are the lumpy / wooly bits safe to drink?
The base for kombucha is black tea, and some people have concerns about its caffeine content. The amount of caffeine in kombucha varies quite a bit based on the type of tea used and the steep time. In general, it is considered to have less caffeine than soda or coffee. Caffeine content also decreases during fermentation, so the longer the ferment, the less caffeine typically left in the brew.
If caffeine is a concern, there are several ways to reduce the caffeine content:
Use a mixture of teas with as little as 20% black tea and lower caffeine teas like green or white to make up the difference.
Try herbal teas along with 20% black tea since herbal teas are caffeine free.
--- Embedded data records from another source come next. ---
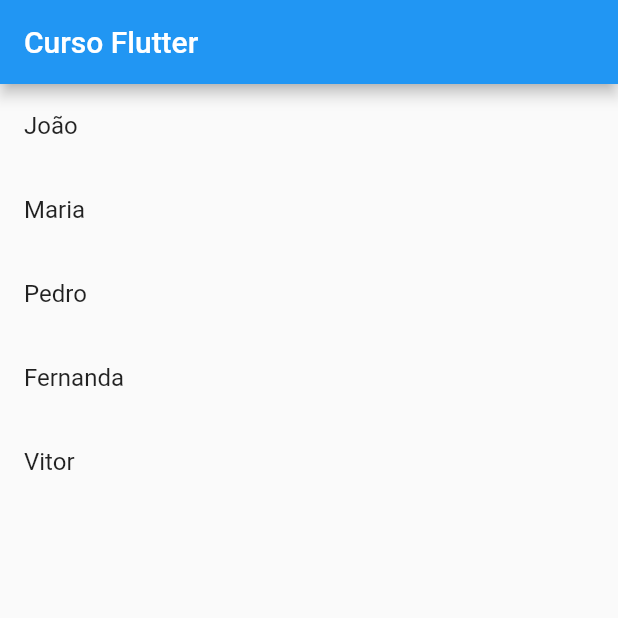
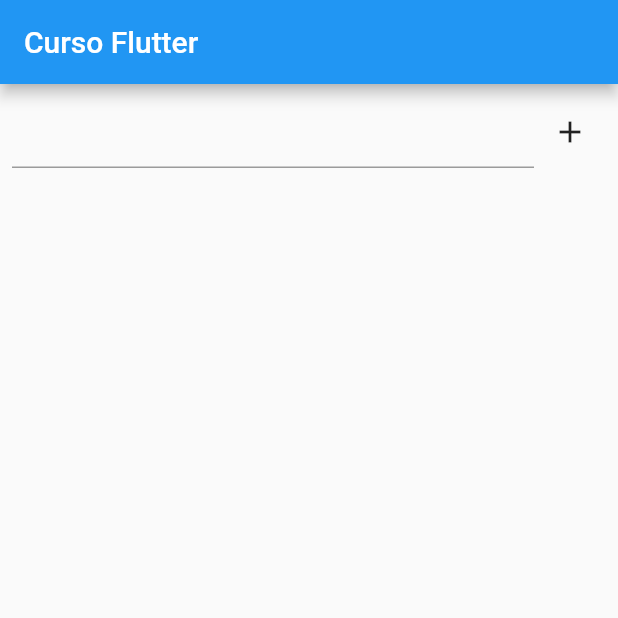
Before and after one commit to fercguerra/app_flutterando, a Flutter app: the screen it shows after launch, on a phone screen of 412 x 824 dp, the top half of it. Run offline on Flutter 3.47's test engine with Material 2 defaults, Android fonts, the phone set to English and light mode, and no system bars; missing offline and left inert: dart:js.

Commit message:
Revisões

```diff
--- a/lib/home_page.dart
+++ /dev/null
@@ -1,32 +0,0 @@
-import 'package:flutter/material.dart';
-
-class HomePage extends StatefulWidget {
-  @override
-  State<HomePage> createState() => _HomePageState();
-}
-
-class _HomePageState extends State<HomePage> {
-  var counter = 0;
-
-  @override
-  Widget build(BuildContext context) {
-    final names = ['João', 'Maria', 'Pedro', 'Fernanda', "Vitor"];
-    return Scaffold(
-      appBar: AppBar(
-        title: Text('Curso Flutter'),
-      ),
-      body: SizedBox(
-        width: double.infinity,
-        height: double.infinity,
-        child: ListView.builder(
-            itemCount: names.length,
-            itemBuilder: (context, index) {
-              final name = names[index];
-              return ListTile(
-                title: Text(name),
-              );
-            }),
-      ),
-    );
-  }
-}
--- a/lib/main.dart
+++ b/lib/main.dart
@@ -1,6 +1,42 @@
+import 'dart:js';
+
 import 'package:flutter/material.dart';
-import 'myapp.dart';
 
 void main() {
-  runApp(MyApp());
+  runApp(MaterialApp(
+    debugShowCheckedModeBanner: false,
+    darkTheme: ThemeData(),
+    home: const HomePage(),
+  ));
 }
+
+class HomePage extends StatefulWidget {
+  const HomePage({Key? key}) : super(key: key);
+
+  @override
+  State<HomePage> createState() => _HomePageState();
+}
+
+class _HomePageState extends State<HomePage> {
+  @override
+  Widget build(BuildContext context) {
+    return Scaffold(
+      appBar: AppBar(
+        title: const Text('Curso Flutter'),
+      ),
+      body: Column(
+        children: [
+          Padding(
+            padding: const EdgeInsets.all(8.0),
+            child: Row(
+              children: [
+                Expanded(child: TextField()),
+                IconButton(onPressed: () {}, icon: Icon(Icons.add)),
+              ],
+            ),
+          ),
+        ],
+      ),
+    );
+  }
+}
--- a/lib/myapp.dart
+++ /dev/null
@@ -1,16 +0,0 @@
-
-import 'package:flutter/material.dart';
-import 'home_page.dart';
-
-class MyApp extends StatelessWidget {
-  const MyApp({Key? key}) : super(key: key);
-
-  @override
-  Widget build(BuildContext context) {
-    //MaterialApp é utilizado aepnas 1x
-    return MaterialApp(
-      debugShowCheckedModeBanner: false,
-      home: HomePage(),
-    );
-  }
-}
```
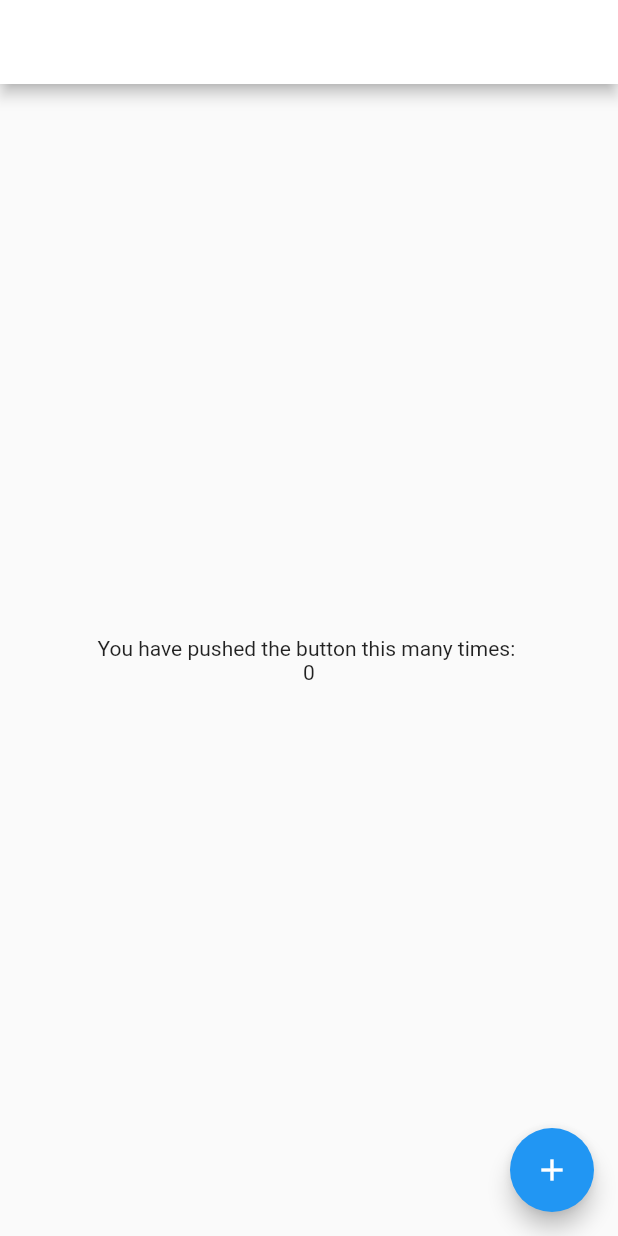
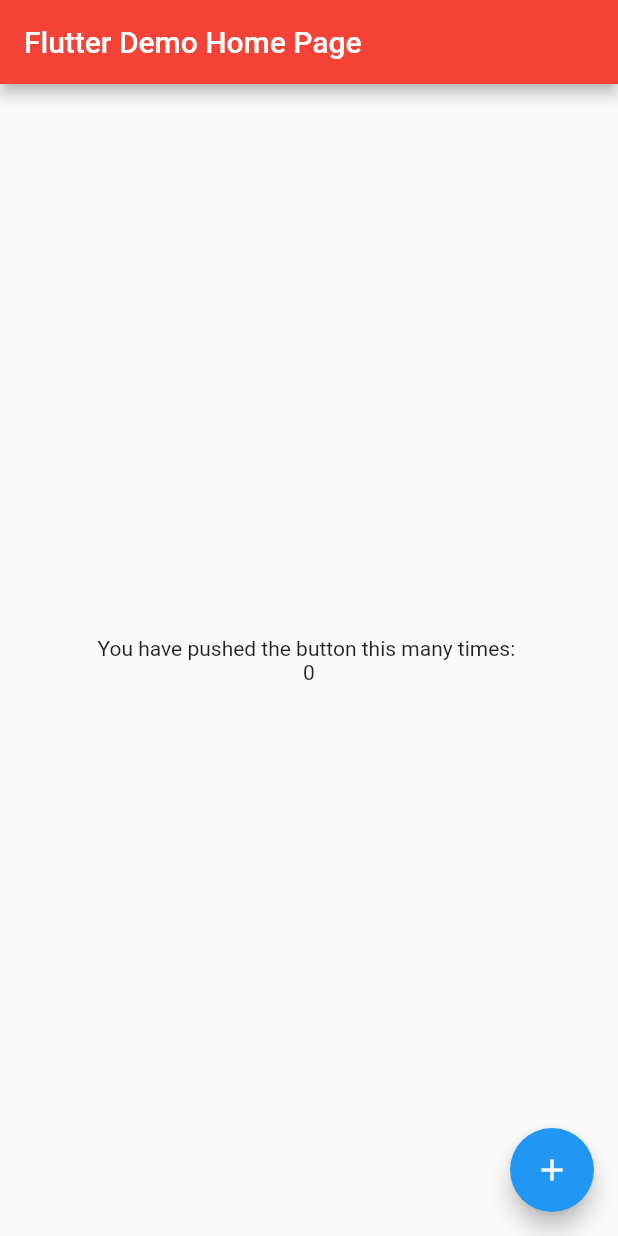
Before and after one commit to jyothishreddy18/CICD_DEMO, a Flutter app: the screen it shows after launch, on a phone screen of 412 x 824 dp. Run offline on Flutter 3.47's test engine with Material 2 defaults, Android fonts, the phone set to English and light mode, and no system bars.

Commit message:
initial CICD demo 18

```diff
--- a/lib/main.dart
+++ b/lib/main.dart
@@ -65,7 +65,7 @@ class _MyHomePageState extends State<MyHomePage> {
         // TRY THIS: Try changing the color here to a specific color (to
         // Colors.amber, perhaps?) and trigger a hot reload to see the AppBar
         // change color while the other colors stay the same.
-        backgroundColor: Theme.of(context).colorScheme.inversePrimary,
+        backgroundColor: Colors.red,
         // Here we take the value from the MyHomePage object that was created by
         // the App.build method, and use it to set our appbar title.
         title: Text(widget.title),
```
Dump the first steep of the tea and use the second for kombucha. In other words, steep the tea bags or leaves you will use for kombucha in a cup of boiling water for about two minutes. Then, pour this liquid out and then add the tea to the liquid you plan to use to make kombucha. Since the majority of the caffeine is removed during the initial steep, this greatly reduces the caffeine content of the finished product
It is generally not recommended to use decaffeinated tea for kombucha as the caffeine is often removed through a chemical process and the residue may kill the kombucha SCOBY.
Sugar is used in making kombucha, and for this reason many people are concerned about the sugar content in the finished tea. Fortunately, the majority of the sugar ferments out during the fermentation process. Because the sugar is the food for the bacteria, it is not possible to make without any sugar at all. For this reason, sugar substitutes like stevia and xylitol do not work either.
Kombucha does contain a very small amount of alcohol, which has been a source of much controversy in recent years. Sources estimate that store bought brews contain 0.5% to 1.0% alcohol. To put this in perspective, a person would have to drink a six pack of kombucha to approach the alcohol in a single 12oz beer. In fact, a bottle of kombucha would have a comparable alcohol content to an over-ripe banana.
Store bought brew containing over 0.5% alcohol must be labeled as such and often an ID is required to purchase it. Homemade kombucha also typically contains more alcohol than store bought, though still not much.